Work instruction: Copy out each line of the data that contains "Long".

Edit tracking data
BEGIN
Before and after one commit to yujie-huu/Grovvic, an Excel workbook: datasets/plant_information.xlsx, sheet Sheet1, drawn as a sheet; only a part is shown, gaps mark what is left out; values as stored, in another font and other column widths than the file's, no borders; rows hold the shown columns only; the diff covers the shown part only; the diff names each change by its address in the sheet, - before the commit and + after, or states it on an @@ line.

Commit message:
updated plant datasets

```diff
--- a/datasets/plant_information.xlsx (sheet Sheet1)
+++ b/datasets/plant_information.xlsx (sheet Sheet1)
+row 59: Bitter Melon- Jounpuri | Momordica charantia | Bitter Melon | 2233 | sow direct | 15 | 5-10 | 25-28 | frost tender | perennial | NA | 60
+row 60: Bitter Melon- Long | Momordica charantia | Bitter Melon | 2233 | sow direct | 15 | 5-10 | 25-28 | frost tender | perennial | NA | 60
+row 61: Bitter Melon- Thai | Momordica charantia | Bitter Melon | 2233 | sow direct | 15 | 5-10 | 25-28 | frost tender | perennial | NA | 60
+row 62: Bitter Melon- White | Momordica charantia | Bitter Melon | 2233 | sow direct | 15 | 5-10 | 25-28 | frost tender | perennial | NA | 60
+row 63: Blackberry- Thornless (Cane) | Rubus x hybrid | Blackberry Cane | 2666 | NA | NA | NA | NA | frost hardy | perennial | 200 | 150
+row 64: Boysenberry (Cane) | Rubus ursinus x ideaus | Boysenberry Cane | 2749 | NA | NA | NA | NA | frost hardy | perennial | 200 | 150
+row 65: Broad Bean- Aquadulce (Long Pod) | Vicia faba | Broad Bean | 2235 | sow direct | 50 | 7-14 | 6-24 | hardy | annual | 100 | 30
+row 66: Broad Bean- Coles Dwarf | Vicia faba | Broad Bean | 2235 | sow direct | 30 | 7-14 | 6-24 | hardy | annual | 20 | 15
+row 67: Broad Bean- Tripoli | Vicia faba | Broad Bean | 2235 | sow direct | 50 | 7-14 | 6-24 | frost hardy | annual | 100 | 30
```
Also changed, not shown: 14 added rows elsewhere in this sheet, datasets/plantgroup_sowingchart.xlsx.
END
Response area:
+row 60: Bitter Melon- Long | Momordica charantia | Bitter Melon | 2233 | sow direct | 15 | 5-10 | 25-28 | frost tender | perennial | NA | 60
+row 65: Broad Bean- Aquadulce (Long Pod) | Vicia faba | Broad Bean | 2235 | sow direct | 50 | 7-14 | 6-24 | hardy | annual | 100 | 30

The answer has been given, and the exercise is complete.